VA-MWNT can be grown directly into sensor patterns by prepatterning the metal catalyst lithographically. Photolithography and e-beam lithography techniques are both used.
We have developed techniques to infiltrate VA-MWNT with polymers and other matrices while preserving their alignment. In addition to enhancing the Young's modulus of polymers while retaining their hardness, these composites are being developed for greatly enhanced (anisotropic) thermal conductivity, electrical conduction and static charge dissipation, and sensor functionalities.
High Weight-Density SWNT Fibers
High weight-density fibers of SWNT are spun from solubilized or suspended SWNT in surfactant or other solutions. Millions of single-wall carbon nanotubes roughly align along the fiber axis as the surfactant solution is injected into another liquid. Single-wall nanotubes aggregate readily, forming a high weight-density fiber which can be back-infiltrated with polymers or other materials to form composite fibers. The fibers are strong and electrically conductive. Research is concentrating on methods of fiber production, nanotube solubilization, mechanical testing, and processing of fibers for predesigned functionality.
Functional Thin Film Networks of Single-Wall Carbon Nanotubes
We are studying how networks of single-wall carbon nanotubes conduct electricity in polymers. Generally, SWNTs remain in bundles within polymers. They form a complicated, interlocking resistive network of interconnected bundles, which acts as a sensor web.
Techniques have been developed to spray, spin, and cast SWNT in thin films for applications. And methods of alignment of SWNT within these films have been developed. Alignment of SWNT within polymer thin films is measured by polarized Raman spectroscopy (see facility description).
At left, a nanometers-thin coating of amorphous diamond was applied to a resistive SWNT network which had been spray -deposited from solution. Amorphous diamond is pure carbon, just like carbon nanotubes, however its bonding is ~70% like that of diamond. Hence it is optically transparent, hard, and insulating in contrast to the properties of nanotubes.

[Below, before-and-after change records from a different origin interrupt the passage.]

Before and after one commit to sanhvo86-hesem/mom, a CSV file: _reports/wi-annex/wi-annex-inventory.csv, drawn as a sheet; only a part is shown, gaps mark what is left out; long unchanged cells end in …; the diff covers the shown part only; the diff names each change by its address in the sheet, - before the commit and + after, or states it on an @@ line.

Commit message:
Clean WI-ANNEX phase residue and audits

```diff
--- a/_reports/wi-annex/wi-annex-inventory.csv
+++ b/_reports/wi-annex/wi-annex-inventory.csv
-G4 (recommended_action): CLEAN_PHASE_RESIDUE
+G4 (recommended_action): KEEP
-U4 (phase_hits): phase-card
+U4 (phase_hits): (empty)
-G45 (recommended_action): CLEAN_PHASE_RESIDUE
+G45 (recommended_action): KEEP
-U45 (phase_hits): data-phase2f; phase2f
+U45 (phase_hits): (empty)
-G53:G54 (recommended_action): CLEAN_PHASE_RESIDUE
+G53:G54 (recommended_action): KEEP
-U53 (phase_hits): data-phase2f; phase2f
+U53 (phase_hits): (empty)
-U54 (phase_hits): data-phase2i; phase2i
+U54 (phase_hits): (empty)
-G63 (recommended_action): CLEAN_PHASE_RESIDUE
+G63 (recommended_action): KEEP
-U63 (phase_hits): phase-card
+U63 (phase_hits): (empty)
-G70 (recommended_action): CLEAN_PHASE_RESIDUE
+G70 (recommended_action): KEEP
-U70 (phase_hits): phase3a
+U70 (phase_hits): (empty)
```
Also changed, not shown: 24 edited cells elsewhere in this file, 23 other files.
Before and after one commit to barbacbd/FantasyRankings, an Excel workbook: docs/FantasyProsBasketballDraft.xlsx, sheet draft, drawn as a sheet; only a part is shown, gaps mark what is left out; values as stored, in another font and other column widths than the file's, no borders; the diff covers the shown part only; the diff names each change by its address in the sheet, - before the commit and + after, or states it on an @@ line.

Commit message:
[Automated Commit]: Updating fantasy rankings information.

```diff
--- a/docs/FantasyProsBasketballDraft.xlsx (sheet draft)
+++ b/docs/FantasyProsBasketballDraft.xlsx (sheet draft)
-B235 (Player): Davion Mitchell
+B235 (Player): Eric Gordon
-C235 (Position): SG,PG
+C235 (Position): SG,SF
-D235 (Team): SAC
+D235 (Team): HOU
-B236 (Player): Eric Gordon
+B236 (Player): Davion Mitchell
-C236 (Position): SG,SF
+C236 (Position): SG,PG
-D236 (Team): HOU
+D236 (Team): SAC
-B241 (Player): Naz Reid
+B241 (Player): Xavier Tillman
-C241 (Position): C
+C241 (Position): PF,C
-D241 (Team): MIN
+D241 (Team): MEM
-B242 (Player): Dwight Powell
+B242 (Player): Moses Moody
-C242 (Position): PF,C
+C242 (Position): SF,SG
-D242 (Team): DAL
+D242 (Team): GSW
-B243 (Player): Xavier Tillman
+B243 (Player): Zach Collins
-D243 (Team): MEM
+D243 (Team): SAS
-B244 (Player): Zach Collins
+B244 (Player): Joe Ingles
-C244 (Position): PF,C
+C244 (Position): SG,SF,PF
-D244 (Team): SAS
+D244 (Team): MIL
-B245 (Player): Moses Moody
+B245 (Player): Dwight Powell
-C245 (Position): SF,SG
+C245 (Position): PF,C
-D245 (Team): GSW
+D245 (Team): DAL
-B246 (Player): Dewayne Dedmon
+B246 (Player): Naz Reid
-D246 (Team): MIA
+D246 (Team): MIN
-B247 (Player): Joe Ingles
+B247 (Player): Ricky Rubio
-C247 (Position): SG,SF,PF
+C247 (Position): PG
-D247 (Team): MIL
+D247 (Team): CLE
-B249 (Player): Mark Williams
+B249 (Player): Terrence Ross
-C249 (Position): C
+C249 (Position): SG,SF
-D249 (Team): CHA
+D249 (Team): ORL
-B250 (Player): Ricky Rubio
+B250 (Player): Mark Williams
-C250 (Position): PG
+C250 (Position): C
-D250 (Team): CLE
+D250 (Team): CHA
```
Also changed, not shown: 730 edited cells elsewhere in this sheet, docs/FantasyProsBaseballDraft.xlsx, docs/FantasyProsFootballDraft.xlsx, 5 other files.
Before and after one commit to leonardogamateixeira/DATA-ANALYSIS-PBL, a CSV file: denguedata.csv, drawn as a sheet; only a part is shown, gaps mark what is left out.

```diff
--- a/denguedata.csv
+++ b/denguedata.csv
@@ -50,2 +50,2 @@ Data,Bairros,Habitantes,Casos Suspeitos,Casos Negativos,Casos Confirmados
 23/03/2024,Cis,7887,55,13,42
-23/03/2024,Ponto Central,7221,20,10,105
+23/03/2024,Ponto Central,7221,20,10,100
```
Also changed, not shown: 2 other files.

This all carbon composite (amorphous diamond on SWNTs) preserved the resistive nanotube network within a highly scratch resistant, optically transmissive, diamondlike protective matrix.
Electrospun Nanotube-Polymer Fibers
We are experimenting with spinning polymer fibers which contain single-walled carbon nanotubes for a variety of enhancements, including conductivity, thermal stability, sensing capabilities, and communication. Electrospinning involves co-solubilizing polymer and nanotubes in a common solvent. This solution is drawn from a syringe by a strong electric field. As the solvent dries, the polymer/nanotube fiber forms enroute to a ground plane. The diameters of the fibers can be varied by adjusting the viscosity of the solution.
We are investigating the degree of alignment of nanotubes within the electrospun fibers as a function of weight loading and fiber diameter using polarized confocal microRaman spectroscopy.
A great variety of nanotube-polymer composites can be formed for mechanical testing and functionality assessment by electrospinning.
|Carbon nanotubes can also be cast into papers by a variety of techniques, including methods which produce high degrees of alignment as measured by polarized Raman microscopy (see Facilities section).|